However, we must quickly add that events in which the musical and theatrical aspects promise to be of equal intrigue are rather small in number. One of these few is the new staging of Ludwig Van Beethoven's political opera, “Fidelio”. It is directed by Claus Guth, one of Germany's finest and most cerebral opera directors; the score is to be conducted by Franz Welser-Möst, and the lead tenor will be Jonas Kaufmann.

The second new production we believe is worth seeing is “Die Eroberung von Mexico / The Conquest of Mexico”, by German composer Wolfgang Rihm.

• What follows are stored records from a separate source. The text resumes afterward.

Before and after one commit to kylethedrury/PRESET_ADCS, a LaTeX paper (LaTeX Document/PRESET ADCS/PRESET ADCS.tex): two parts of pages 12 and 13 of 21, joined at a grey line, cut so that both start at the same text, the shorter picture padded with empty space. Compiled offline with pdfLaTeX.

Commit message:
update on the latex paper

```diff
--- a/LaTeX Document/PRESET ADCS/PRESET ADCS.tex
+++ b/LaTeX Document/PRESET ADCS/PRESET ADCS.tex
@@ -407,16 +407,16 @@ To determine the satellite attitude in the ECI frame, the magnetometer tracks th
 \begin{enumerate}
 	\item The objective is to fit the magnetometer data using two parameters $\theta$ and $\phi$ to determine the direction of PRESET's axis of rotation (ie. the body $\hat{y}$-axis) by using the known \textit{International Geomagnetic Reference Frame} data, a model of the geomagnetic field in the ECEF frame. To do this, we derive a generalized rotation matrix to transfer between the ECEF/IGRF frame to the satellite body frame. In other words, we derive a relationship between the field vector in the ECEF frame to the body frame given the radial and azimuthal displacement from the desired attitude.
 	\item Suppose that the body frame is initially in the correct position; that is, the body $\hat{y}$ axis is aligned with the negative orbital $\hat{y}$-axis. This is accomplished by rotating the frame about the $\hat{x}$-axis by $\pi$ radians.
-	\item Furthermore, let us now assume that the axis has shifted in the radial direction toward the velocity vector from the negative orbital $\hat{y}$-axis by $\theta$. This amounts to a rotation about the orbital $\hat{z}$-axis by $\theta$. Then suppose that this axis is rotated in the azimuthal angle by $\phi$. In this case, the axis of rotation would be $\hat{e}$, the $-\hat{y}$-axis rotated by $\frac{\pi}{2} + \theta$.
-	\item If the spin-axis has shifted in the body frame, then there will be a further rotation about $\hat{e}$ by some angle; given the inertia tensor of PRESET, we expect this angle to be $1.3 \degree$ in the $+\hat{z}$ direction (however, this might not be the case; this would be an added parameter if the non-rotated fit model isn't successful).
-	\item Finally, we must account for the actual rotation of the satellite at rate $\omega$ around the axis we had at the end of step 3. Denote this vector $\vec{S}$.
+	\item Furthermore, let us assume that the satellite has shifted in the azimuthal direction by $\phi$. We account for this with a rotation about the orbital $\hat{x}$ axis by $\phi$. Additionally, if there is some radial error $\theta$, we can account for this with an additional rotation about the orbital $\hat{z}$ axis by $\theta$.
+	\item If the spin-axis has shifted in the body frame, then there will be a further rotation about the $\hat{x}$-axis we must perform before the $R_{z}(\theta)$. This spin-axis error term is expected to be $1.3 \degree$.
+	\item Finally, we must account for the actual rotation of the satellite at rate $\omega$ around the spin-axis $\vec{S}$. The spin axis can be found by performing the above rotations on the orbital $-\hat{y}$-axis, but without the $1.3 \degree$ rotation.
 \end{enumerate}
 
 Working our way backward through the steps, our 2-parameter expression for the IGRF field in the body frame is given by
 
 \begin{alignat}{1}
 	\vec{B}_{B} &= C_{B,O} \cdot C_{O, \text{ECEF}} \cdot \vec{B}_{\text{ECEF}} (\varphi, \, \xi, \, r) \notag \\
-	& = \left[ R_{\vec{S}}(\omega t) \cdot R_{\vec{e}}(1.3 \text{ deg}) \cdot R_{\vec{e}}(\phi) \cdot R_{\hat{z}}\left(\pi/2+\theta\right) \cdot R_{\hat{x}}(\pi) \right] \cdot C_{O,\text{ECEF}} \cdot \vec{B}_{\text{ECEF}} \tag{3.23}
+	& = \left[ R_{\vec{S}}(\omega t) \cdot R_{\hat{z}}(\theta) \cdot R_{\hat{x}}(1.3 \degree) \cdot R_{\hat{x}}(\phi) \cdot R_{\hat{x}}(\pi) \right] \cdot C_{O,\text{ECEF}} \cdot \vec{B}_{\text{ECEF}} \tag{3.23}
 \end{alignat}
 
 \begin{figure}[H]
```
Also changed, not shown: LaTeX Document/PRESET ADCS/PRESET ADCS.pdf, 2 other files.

Ingo Metzmacher will be conducting, and the opera's musical and staging direction has been interpreted and developed by the controversial German director, Peter Konwitschny. At the center of Rihm's opera is the act of coming into contact with “the foreign”, and then the mechanisms used to destroy “the foreign”. Rihm was inspired to write the opera after reading the poetically surreal text, “The Conquest of Mexico”, which was written in the 1930s by the most radical visionary of French theater of all time, Antonin Artaud. According to Artaud, theater is an anarchic, multi-sensual territory, free of any convictions relating to its artistic presentation. Artaud especially believed that theater was not responsible in holding any trust in language or a written script; the viewer is tied to the performance through the archaic power that has been unleashed through ritual.

Festival-goers will again have the opportunity to see Giuseppe Verdi's “Troubadour”, as produced by the Latvian director Alvis Hermanis. This “dream in a museum” will be performed by the opera superstars Anna Netrebko and Placido Domingo in the lead roles, and the score will be conducted by Gianandrea Noseda.

A unique musical event, albeit with conventional staging, will be Vincenzo Bellini's opera “Norma”, with the vibrant Italian mezzo-soprano, Cecilia Bartoli, in the title role.

The Latvian mezzo-soprano Elīna Garanča will be performing at the Salzburg Festival again this year. Together with pianist Malcolm Martineau, she will be singing pieces by Johannes Brahms, Henri Duparc and Sergei Rachmaninoff.

The tightening of the budget for the Salzburg Festival can be most clearly seen in its theater program. One of the program's most interesting parts, the Young Directors Project, has been liquidated completely, and its anorexic replacement doesn't contain anything brightly promising. It is quite evident that the Salzburg Festival is slowly transforming into a music festival.